The Right to Manage

The Right to Manage (RTM) lets some leasehold property owners take over management of the building - even without the agreement of the landlord.

As a landlord, the leaseholders in your building will send you notice if they plan to do this. If they’re successful, you’ll still own the building but they’ll manage it.

This means they’ll be responsible for things like:

  • collecting and managing the service charge
  • upkeep of communal areas (such as communal hallways and stairs)
  • upkeep of the structure of the building (such as the roof)
  • dealing with complaints about the building from other leaseholders

Qualifying leaseholders can use the Right to Manage for any reason - they don’t have to prove the building has been badly managed.

Right to Manage companies

To use the right, leaseholders must set up an RTM company and follow certain procedures. The RTM company can manage the building directly, or pay a managing agent to do it.

As landlord, you have the right to be a member of the RTM company and to vote on decisions. You get at least 1 vote. How many votes you’ll get depends on how many flats you own in the building.

There are 20 flats in the block. 16 are owned by leaseholders. 4 are owned by you and rented out on assured shorthold tenancies. You get 4 votes - 1 for each of the flats you own and rent out.

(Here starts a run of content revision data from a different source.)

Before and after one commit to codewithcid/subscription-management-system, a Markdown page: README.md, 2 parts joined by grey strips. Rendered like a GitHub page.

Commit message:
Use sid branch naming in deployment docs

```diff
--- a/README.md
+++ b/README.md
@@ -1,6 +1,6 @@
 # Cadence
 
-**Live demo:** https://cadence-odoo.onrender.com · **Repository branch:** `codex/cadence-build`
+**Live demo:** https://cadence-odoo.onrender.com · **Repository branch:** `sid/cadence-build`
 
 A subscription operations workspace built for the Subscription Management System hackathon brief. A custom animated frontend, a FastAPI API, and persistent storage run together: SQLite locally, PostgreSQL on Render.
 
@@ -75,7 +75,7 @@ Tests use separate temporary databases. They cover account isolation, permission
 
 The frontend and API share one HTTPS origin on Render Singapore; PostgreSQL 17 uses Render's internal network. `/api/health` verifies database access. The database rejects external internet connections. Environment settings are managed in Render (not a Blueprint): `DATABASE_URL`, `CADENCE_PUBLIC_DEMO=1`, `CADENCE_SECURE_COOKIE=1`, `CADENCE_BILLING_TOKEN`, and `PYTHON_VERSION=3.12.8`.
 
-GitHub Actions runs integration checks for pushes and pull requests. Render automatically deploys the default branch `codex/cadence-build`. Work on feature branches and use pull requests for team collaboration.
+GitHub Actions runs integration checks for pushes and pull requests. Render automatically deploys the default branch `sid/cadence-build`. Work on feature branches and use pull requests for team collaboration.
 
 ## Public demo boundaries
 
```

The RTM company must pay for any costs you incur during the management transfer process - even if it doesn’t end up managing the building.